■ DATASET
[Start of section]

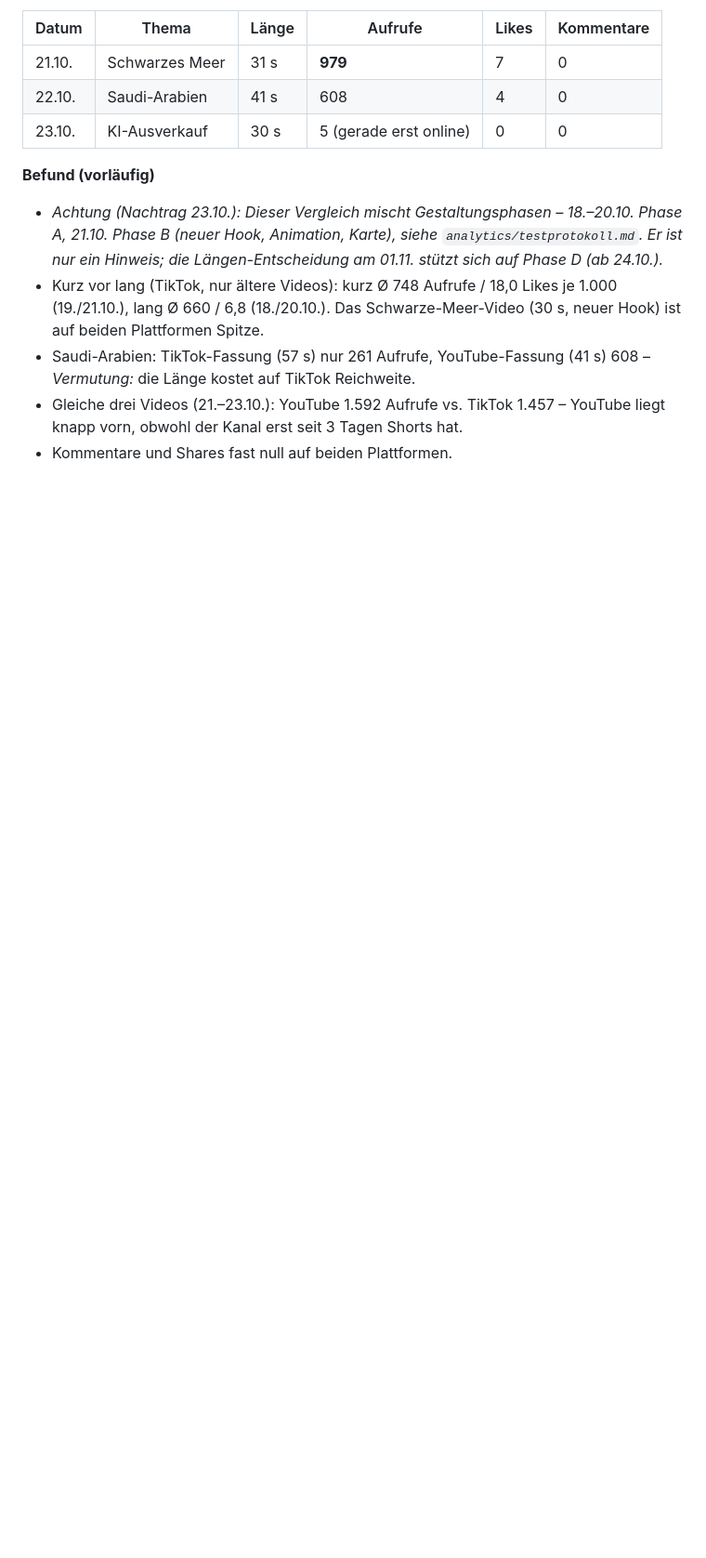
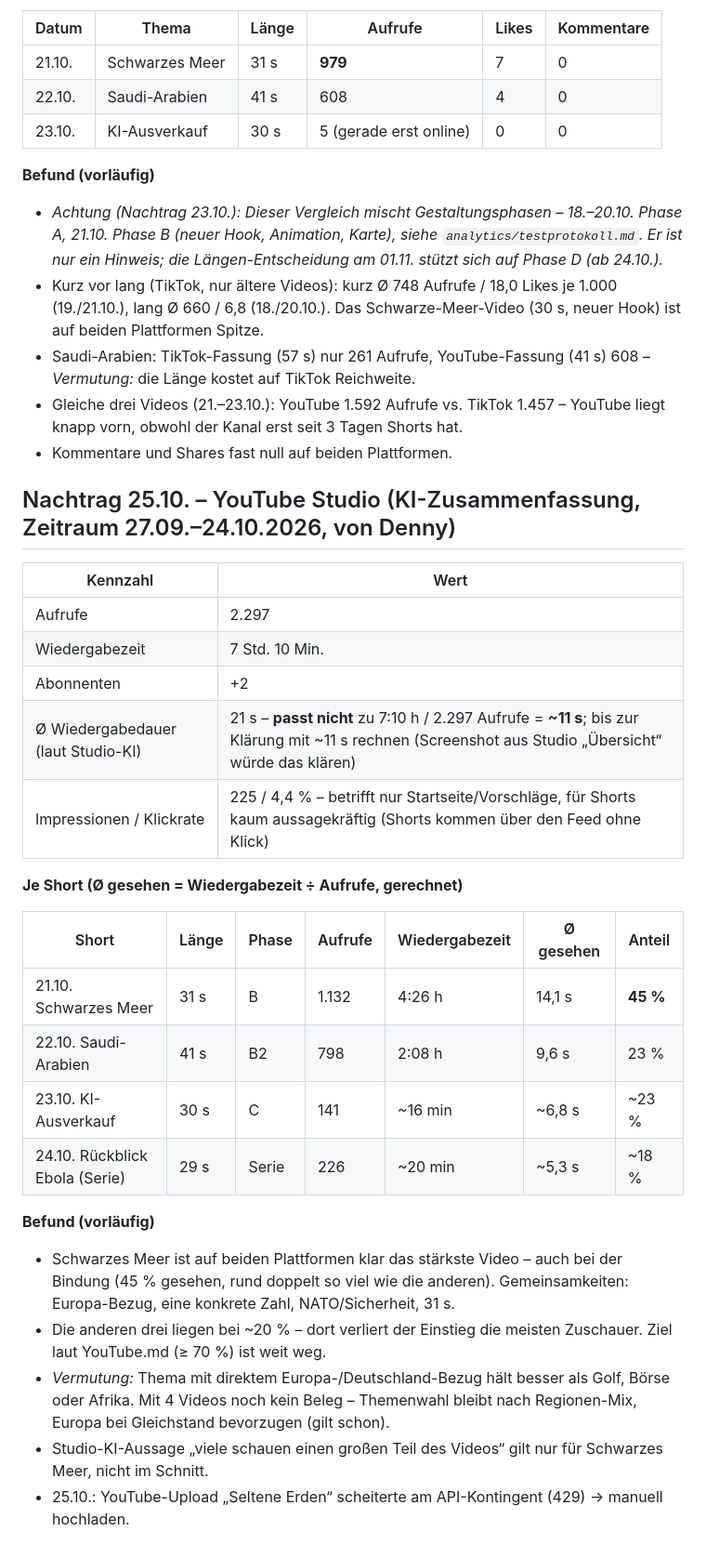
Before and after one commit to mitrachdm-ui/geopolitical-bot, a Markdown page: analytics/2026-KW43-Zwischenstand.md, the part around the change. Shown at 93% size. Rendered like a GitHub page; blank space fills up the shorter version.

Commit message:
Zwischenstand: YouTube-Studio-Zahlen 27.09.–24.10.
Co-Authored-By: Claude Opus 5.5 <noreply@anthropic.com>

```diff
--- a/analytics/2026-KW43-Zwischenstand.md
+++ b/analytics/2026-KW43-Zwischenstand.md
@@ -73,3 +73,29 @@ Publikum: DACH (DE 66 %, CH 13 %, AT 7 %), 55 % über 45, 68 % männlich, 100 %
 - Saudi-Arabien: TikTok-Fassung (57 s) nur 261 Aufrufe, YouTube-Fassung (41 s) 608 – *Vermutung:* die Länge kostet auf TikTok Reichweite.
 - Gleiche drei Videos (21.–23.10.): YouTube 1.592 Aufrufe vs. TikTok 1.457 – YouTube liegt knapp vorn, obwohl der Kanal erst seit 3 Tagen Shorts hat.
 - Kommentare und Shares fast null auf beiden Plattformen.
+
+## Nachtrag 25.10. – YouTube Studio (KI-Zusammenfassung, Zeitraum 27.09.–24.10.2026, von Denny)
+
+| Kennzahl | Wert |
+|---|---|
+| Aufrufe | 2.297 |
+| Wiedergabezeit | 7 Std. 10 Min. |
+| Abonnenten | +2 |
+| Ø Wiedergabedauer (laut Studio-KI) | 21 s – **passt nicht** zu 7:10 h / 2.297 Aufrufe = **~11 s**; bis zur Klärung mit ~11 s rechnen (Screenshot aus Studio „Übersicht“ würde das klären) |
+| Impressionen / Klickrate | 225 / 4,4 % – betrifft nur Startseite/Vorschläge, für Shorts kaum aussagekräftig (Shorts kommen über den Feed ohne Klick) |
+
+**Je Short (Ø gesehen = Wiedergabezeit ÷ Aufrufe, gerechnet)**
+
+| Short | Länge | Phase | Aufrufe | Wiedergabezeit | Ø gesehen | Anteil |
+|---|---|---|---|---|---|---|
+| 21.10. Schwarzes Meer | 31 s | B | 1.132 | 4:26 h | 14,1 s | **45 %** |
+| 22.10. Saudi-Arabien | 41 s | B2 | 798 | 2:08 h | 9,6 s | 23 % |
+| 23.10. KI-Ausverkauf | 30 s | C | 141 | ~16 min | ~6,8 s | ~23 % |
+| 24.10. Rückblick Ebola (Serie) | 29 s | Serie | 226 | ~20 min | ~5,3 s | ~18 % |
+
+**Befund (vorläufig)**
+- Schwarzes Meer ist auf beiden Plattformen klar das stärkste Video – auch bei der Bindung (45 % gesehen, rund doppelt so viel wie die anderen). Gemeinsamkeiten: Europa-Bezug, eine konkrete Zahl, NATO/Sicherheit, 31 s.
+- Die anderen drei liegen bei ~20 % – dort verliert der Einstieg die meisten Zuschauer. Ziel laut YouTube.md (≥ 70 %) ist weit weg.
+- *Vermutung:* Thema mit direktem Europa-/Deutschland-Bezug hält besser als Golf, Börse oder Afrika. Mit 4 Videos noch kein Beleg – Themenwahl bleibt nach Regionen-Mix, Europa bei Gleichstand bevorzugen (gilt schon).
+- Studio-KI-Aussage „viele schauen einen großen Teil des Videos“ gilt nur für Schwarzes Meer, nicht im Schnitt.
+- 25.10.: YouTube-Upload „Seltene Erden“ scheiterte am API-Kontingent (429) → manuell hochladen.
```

[End of section]
[Start of section]

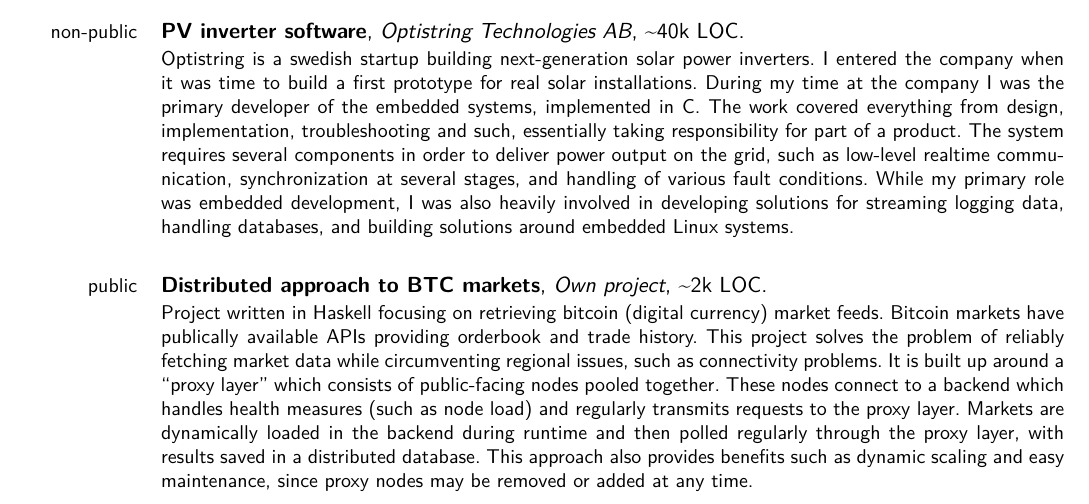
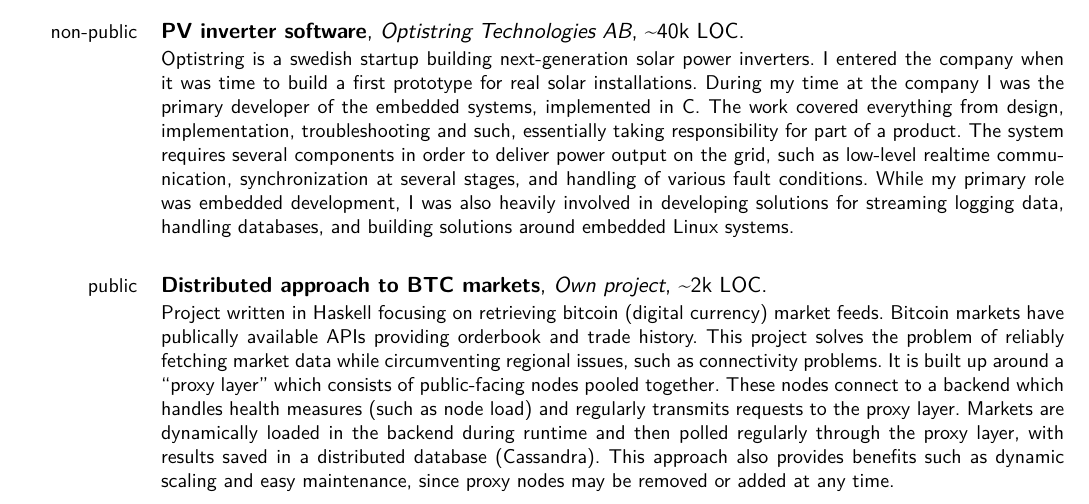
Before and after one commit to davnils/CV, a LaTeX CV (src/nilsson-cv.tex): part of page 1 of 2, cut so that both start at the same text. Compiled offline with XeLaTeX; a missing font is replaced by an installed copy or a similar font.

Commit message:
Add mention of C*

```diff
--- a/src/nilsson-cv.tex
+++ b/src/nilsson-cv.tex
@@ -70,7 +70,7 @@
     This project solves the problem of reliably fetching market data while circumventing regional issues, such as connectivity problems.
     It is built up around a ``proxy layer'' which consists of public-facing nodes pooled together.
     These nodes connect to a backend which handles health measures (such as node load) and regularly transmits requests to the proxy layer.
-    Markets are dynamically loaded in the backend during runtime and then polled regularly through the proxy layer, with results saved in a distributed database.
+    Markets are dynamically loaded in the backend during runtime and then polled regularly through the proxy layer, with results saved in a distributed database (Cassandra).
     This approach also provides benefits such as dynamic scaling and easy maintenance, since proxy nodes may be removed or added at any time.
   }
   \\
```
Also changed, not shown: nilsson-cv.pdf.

[End of section]

■ TASK BRIEF
Search the lines above for the string "drei", then show every one that has it.

■ ANSWER TO THIS PROBLEM
 - Gleiche drei Videos (21.–23.10.): YouTube 1.592 Aufrufe vs. TikTok 1.457 – YouTube liegt knapp vorn, obwohl der Kanal erst seit 3 Tagen Shorts hat.
+- Die anderen drei liegen bei ~20 % – dort verliert der Einstieg die meisten Zuschauer. Ziel laut YouTube.md (≥ 70 %) ist weit weg.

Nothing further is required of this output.